The AIDA Nova is the world’s only liquefied natural gas (LNG) cruise ship. She is, unfortunately, an exception because all the others continue to drive with the dirtiest of all fuels: heavy oil. Just one newly built cruise ship renounces to use toxic heavy fuel oil (HFO) as fuel and uses a less polluting fuel. AIDAnova will be the first cruise ship using liquefied natural gas (LNG). Therefore the newly built ship tops NABU’s 2018 cruise ship ranking. All remaining 76 checked ships, even eight out of nine vessels, coming new into the market this year, will continue to use heavy fuel oil, the dirtiest of all fuels. Especially the giants MSC Cruises, Carnival Cruise and Royal Caribbean present nothing in the field of air pollution reduction.
Only Hapag Lloyd Cruises and TUI Cruises are keeping up a little in using SCR catalysts or on-shore power while in port on their new vessels. But a particulate filter to reduce the harmful soot particles is not installed on these ships either.
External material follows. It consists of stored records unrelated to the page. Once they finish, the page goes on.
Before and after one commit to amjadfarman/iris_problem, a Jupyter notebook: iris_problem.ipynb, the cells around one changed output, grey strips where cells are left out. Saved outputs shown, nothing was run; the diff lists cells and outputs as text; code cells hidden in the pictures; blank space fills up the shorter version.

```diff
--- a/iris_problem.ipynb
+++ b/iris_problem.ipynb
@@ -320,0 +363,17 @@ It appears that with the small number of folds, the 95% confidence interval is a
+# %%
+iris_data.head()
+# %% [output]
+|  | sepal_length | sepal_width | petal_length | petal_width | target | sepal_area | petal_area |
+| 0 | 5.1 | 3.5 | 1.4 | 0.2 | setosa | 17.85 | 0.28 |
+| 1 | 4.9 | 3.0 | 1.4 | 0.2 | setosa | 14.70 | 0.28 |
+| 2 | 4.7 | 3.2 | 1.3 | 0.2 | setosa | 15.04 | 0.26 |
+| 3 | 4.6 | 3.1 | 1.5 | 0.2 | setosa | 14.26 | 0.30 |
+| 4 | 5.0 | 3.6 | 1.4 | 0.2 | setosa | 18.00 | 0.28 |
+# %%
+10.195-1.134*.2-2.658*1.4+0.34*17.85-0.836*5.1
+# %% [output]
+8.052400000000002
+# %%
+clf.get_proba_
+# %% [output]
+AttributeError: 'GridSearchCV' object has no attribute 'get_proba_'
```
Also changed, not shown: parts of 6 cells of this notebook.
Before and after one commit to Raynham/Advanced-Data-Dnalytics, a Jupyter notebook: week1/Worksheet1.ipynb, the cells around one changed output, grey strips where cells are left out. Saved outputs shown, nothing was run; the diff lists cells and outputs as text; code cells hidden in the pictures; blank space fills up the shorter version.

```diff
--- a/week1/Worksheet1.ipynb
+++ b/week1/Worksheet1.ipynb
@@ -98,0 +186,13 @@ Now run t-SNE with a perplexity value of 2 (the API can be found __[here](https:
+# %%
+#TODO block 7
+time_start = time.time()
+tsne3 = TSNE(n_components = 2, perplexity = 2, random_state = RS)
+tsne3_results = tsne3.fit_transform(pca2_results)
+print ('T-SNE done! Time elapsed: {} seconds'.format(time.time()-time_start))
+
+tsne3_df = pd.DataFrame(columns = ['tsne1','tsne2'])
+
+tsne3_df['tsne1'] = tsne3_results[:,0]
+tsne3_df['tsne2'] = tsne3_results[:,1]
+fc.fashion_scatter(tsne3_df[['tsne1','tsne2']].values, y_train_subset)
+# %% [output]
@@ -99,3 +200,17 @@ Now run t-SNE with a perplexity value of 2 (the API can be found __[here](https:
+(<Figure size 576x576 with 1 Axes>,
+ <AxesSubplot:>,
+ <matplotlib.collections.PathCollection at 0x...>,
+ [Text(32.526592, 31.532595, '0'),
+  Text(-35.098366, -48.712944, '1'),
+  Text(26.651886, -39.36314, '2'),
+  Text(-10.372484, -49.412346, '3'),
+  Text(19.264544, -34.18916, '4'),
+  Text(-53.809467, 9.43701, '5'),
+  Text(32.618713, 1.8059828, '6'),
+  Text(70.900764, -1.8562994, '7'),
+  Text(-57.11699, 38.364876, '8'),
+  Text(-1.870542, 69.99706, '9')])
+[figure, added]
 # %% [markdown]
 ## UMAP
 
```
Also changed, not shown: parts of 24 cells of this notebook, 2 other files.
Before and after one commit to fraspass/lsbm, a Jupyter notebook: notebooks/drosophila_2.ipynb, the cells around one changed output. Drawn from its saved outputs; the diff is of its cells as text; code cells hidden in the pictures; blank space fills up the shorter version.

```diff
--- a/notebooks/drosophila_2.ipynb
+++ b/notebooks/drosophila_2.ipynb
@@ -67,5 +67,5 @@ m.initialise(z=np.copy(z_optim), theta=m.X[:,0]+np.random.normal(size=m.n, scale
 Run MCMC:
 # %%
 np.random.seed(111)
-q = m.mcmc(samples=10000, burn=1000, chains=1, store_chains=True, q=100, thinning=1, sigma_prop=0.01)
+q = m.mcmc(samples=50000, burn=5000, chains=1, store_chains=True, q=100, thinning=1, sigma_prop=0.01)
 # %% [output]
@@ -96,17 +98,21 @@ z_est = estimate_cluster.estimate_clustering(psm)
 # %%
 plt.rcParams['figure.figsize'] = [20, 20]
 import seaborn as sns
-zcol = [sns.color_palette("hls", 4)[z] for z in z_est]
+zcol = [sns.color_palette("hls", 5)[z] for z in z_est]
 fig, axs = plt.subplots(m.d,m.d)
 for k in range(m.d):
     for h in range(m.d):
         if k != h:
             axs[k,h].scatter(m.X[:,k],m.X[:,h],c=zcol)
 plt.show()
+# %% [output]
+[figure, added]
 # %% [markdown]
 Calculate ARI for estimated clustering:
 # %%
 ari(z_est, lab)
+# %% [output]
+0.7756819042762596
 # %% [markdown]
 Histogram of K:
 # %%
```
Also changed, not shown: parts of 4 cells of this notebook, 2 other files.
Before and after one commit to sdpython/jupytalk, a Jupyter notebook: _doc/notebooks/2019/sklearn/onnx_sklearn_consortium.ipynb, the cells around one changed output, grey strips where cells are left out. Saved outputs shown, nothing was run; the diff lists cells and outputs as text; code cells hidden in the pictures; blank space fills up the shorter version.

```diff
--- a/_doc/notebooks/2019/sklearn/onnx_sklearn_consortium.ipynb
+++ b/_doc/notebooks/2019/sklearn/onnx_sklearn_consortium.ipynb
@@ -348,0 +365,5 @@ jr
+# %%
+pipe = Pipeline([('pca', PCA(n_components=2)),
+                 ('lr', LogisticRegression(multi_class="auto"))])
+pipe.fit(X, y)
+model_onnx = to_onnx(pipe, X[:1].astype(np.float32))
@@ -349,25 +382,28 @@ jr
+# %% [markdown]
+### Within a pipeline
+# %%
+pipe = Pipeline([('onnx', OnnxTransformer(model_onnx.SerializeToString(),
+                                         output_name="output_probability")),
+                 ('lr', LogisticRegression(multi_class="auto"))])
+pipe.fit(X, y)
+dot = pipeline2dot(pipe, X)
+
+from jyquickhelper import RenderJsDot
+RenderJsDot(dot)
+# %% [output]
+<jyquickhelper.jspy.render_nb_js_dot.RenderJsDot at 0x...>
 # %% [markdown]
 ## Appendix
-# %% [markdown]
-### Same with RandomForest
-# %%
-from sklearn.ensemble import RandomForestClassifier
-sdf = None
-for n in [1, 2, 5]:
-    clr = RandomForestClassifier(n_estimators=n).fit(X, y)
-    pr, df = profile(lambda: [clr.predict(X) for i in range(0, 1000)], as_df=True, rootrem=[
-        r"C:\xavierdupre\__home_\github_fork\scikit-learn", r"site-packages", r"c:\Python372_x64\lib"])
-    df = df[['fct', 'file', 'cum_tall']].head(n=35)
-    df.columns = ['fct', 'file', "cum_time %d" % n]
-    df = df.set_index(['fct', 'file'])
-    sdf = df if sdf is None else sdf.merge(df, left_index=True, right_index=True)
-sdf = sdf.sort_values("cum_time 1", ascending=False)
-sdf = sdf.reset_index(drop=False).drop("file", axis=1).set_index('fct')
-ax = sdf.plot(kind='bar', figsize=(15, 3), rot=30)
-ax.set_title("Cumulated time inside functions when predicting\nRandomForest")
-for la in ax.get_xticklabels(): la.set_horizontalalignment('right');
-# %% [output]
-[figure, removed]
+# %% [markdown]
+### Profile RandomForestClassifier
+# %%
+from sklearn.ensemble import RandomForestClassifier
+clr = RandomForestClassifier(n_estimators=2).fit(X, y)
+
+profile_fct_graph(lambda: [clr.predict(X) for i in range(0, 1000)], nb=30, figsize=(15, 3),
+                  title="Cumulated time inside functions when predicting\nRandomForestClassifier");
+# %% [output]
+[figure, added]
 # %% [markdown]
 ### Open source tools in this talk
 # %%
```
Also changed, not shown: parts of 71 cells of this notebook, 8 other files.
NABU CEO Leif Miller: “It is scandalous that in 2018 there are still ships coming into the market which are built to use heavy fuel oil as fuel. In all major port cities in Europe, people are suffering from the highly polluted air due to the growing cruise industry. But the ship owners are not taking their responsibility. With friendly words, you will not get any changes, so port cities and coastal communities are now asked to ban dirty ships like Norway is doing it for some of their Fjords to protect the people and the environment.” Only in doing this the risks for citizens and the sensitive eco-systems can be reduced.
Dietmar Oeliger, Head of Transport at NABU headquarters: “For the first time, in 2018 a cruise ship with liquefied natural gas propulsion will set sail. The use of LNG reduces harmful air pollution significantly and residents of port cities and coastal areas will be allowed to breathe cleaner air. It is praiseworthy, that AIDA stepped forward and chose less polluting technologies for their new ships. Now the competitors are also asked to step up and to invest in clean new ships. Nonetheless, all companies also need to find solutions for cleaning the exhaust gases of their existing fleets as these ships are still the most pressing pollution sources.”
Furthermore, LNG is not the salvation for the shipping industry, as it is still a fossil fuel. The numbers arguing in favour of LNG are often inaccurate. “A recently published study of our umbrella organisation T&E shows that LNG brings no advantages regarding greenhouse gas reduction compared to diesel,” states Oeliger. Because of that, the industry is asked to develop propulsion systems which not only reduce air pollution but which are also CO2 neutral. Without a general shift in the shipping industry, the climate goals set under the Paris Agreement will not be accomplished.
Press Release: en.nabu.de